So I do not myself think that the CPS contention that the existing checks and balances in the system guarantee cases which should be stopped will always be stopped before trial is supported by current evidence.
A particularly worrying aspect of the CPS review’s findings were the number of instances where material that was already in the prosecution’s possession when charges were brought – and which undermined the prosecution fundamentally – had still not been looked at at point of charge. Equally worrying, the CPS report points to instances where lines of enquiry which might have stopped the case in its tracks had simply not been identified by investigators at all, or if identified not followed up. This is supported by our own experience. A frequent ground of Commission referrals is a line of enquiry followed up by ourselves, which could and should have been identified by the original investigation, and which was completely missed by investigators.

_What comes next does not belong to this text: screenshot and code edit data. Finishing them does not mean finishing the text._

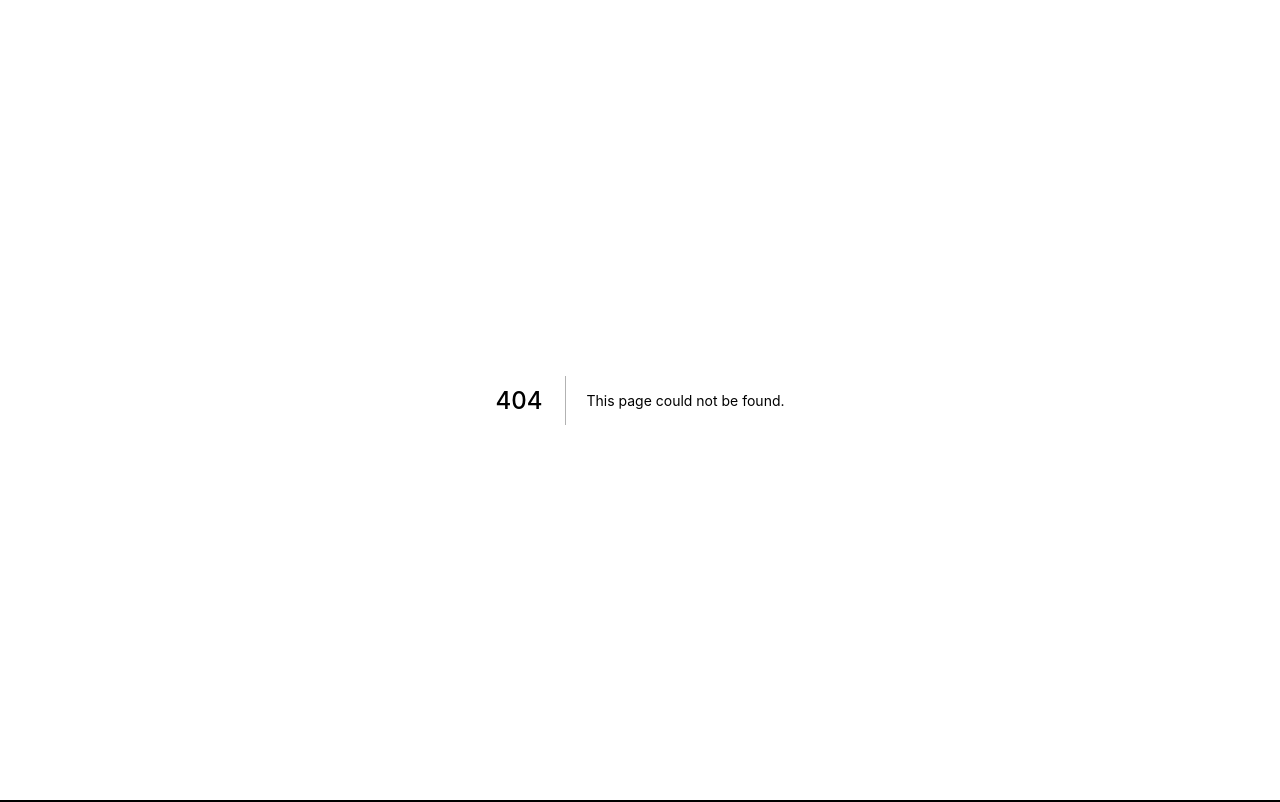
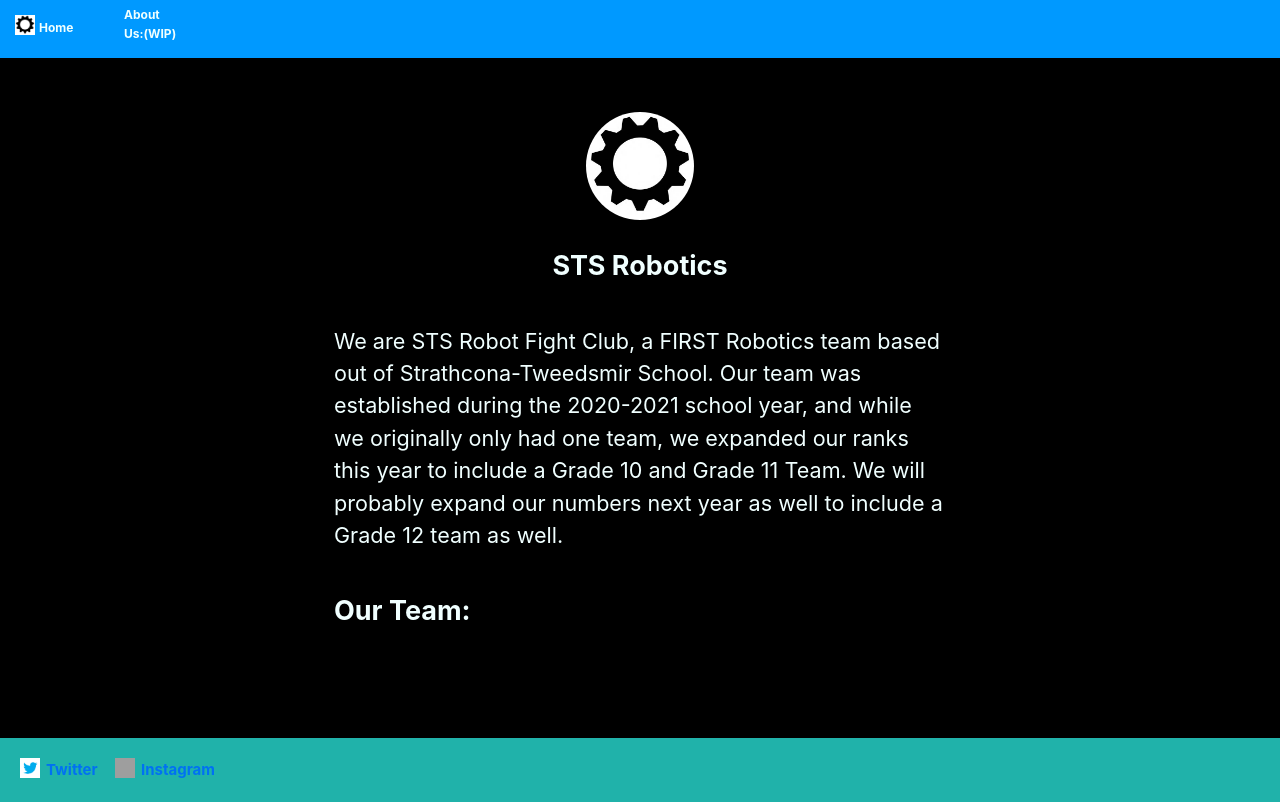
Before and after one commit to Moop3334/nextjs-blog, a Next.js app: page /about in a window 1280 px wide. Before the commit this address had no page. Built offline with nearby package versions, Linux system fonts and the light colour scheme; grey boxes are pictures that could not be loaded.

Commit message:
Added new page [up3]

```diff
--- a/components/layout.js
+++ b/components/layout.js
@@ -86,13 +86,6 @@
           </div>
         </header>
         <main>{children}</main>
-        {!home && (
-          <div className={styles.backToHome}>
-            <Link href="/">
-              <a>← Back to home</a>
-            </Link>
-          </div>
-        )}
       </div>
       <div className={styles.footer}>
         <Link href="https://twitter.com/STSRobotics">
--- /dev/null
+++ b/pages/about.js
@@ -0,0 +1,33 @@
+import Head from 'next/head'
+import Layout, { siteTitle } from '../components/layout'
+import styles from '.layout.module.css'
+import utilStyles from '../styles/utils.module.css'
+import { getSortedPostsData } from '../lib/posts'
+import Link from 'next/link'
+import Date from '../components/date'
+
+export async function getStaticProps() {
+  const allPostsData = getSortedPostsData()
+  return {
+    props: {
+      allPostsData
+    }
+  }
+}
+export default function About({ allPostsData }) {
+  return (
+    <Layout>
+      <Head>
+        <title>About Us:</title>
+      </Head>
+      <section className={utilStyles.headingMd}>
+        <p>
+          We are STS Robot Fight Club, a FIRST Robotics team based out of Strathcona-Tweedsmir School. Our team was established during the 2020-2021 school year, and while we originally only had one team, we expanded our ranks this year to include a Grade 10 and Grade 11 Team. We will probably expand our numbers next year as well to include a Grade 12 team as well.
+        </p>
+      </section>
+      <section className={`${utilStyles.headingMd} ${utilStyles.padding1px}`}>
+        <h2 className={utilStyles.headingLg}>Our Team:</h2>
+      </section>
+    </Layout>
+  )
+}
```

What underlies this, in my view, is a widespread and worrying lack of grip by too many investigators in the basics of criminal investigation. A lack of grip which is resulting in those who should be brought to justice not being properly investigated, in trials collapsing at the courtroom door or during trial itself; and still worse convictions which prove unsafe and which were entirely avoidable.
But do not just take my word for it. Consider what Her Majesty’s Inspectorate of Constabulary said in a report published just last year. The inspectors did not find a single police force which was outstanding at crime investigation. They found 10 – that’s almost a quarter of all police forces – required improvement in the basic policing task of investigating crime. And they found a dire shortage of trained investigators with one in five investigator positions either vacant or filled with untrained officers.

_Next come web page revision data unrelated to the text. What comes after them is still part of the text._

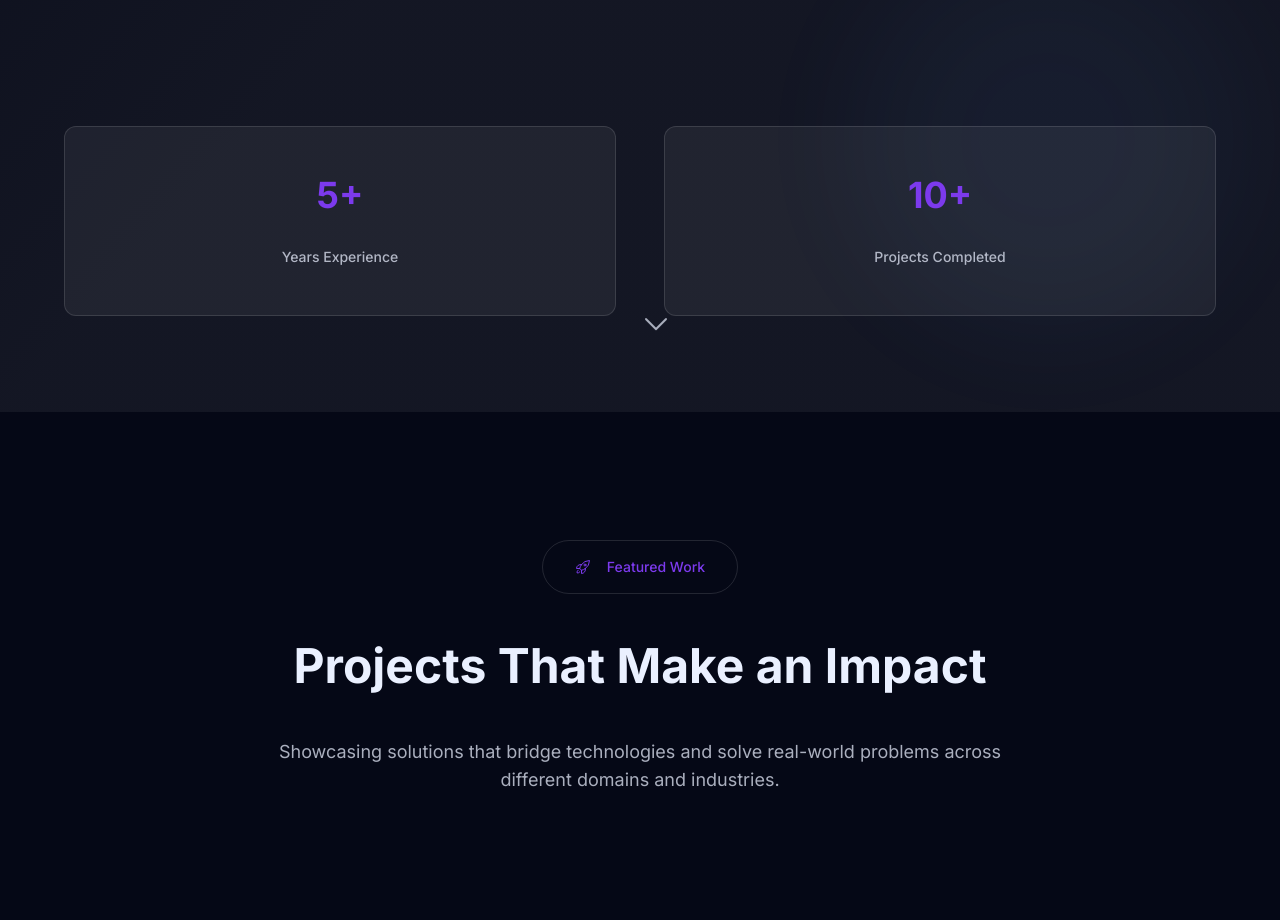
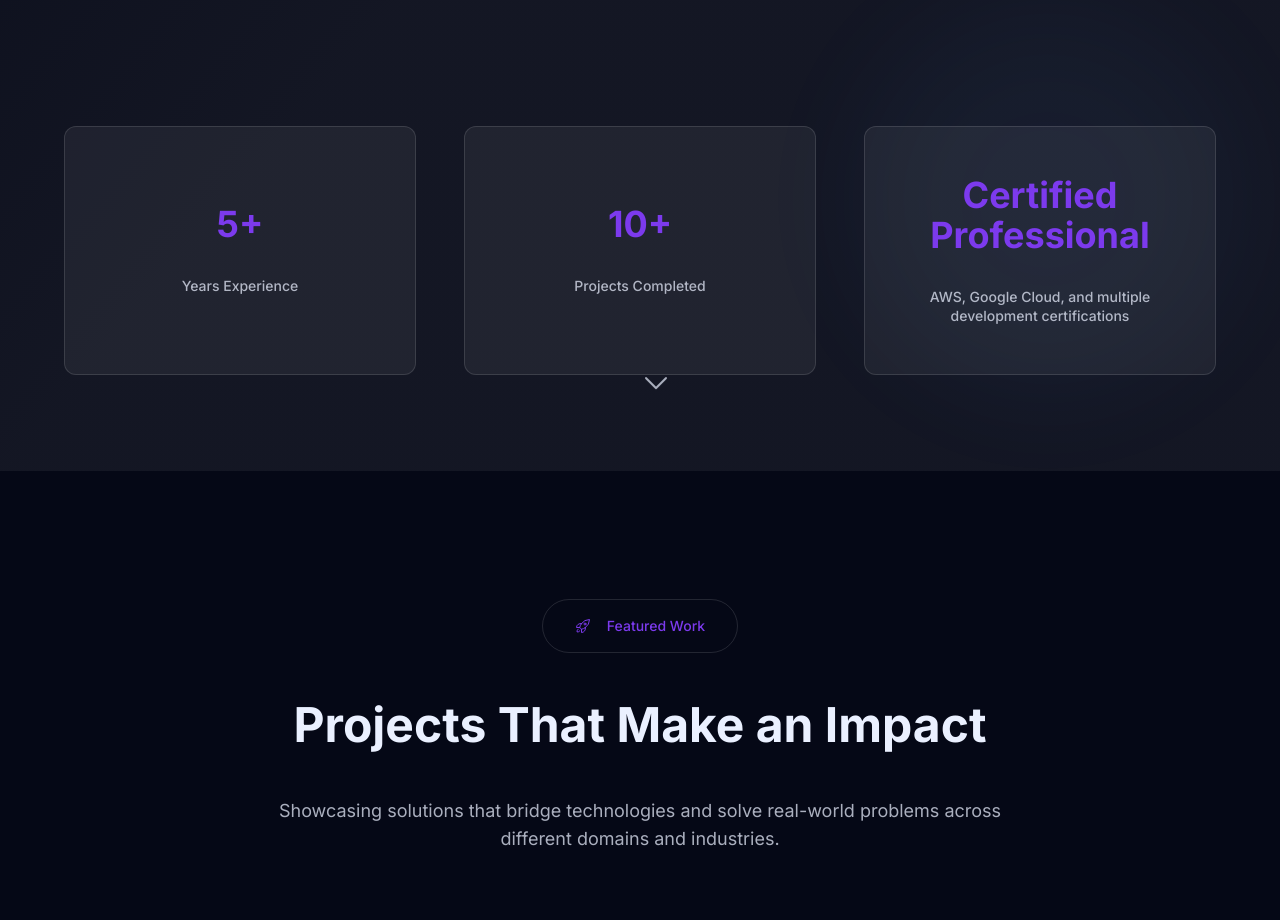
Before and after one commit to takuroakiyama0212/portfolio-nextjs, a Next.js app: page /homepage in a window 1280 px wide. Shown: the part 1171-2091 px from the top of the page. Built offline with nearby package versions, Linux system fonts and the light colour scheme; grey boxes are pictures that could not be loaded.

Commit message:
Restore Certified Professional card in HeroSection stats
- Added Certified Professional back to stats section
- Changed grid layout back to 3 columns to accommodate the third stat
- Removed project highlights from AboutSection
- Added PostgreSQL and Postman to Tech Stack

```diff
--- a/src/app/homepage/components/HeroSection.tsx
+++ b/src/app/homepage/components/HeroSection.tsx
@@ -37,7 +37,8 @@ const HeroSection = ({ onViewProjects, onDownloadResume }: HeroSectionProps) =>
 
   const stats = [
   { value: '5+', label: 'Years Experience' },
-  { value: '10+', label: 'Projects Completed' }];
+  { value: '10+', label: 'Projects Completed' },
+  { value: 'Certified Professional', label: 'AWS, Google Cloud, and multiple development certifications', emphasis: true }];
 
 
   return (
@@ -193,7 +194,7 @@ const HeroSection = ({ onViewProjects, onDownloadResume }: HeroSectionProps) =>
         </div>
 
         {/* Stats Section */}
-        <div className="grid grid-cols-2 gap-6 mt-20 lg:mt-32">
+        <div className="grid grid-cols-2 md:grid-cols-3 gap-6 mt-20 lg:mt-32">
           {stats.map((stat, index) =>
           <div
             key={index}
```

What do serving front line officers themselves say? Almost half the police officers surveyed told inspectors they felt their force was not very effective, or not at all effective, at investigation. The Inspectorate describe the shortage of qualified detectives and other investigators as, “a continuing national crisis”.
Police officers must have a sound knowledge and understanding of the fundamentals and essentials of criminal law, including the rules of evidence and procedure. Cases can then be investigated, and if the evidence is there, the accused brought to trial. False accusations can be flushed out and the wrongly accused protected.
Identifying and pursuing appropriate lines of enquiry which might support the defence case or undermine the prosecution case is not inimical to, or a distraction from, good police work and good prosecuting. It is good police work and good prosecuting.
And for those of us concerned with miscarriages, ensuring that these basic police and prosecution shortcomings are acknowledged and put right has to be a top priority. Any analysis of miscarriages needs to be seen in the context of these fundamental shortcomings.
The entire speech can be downloaded here: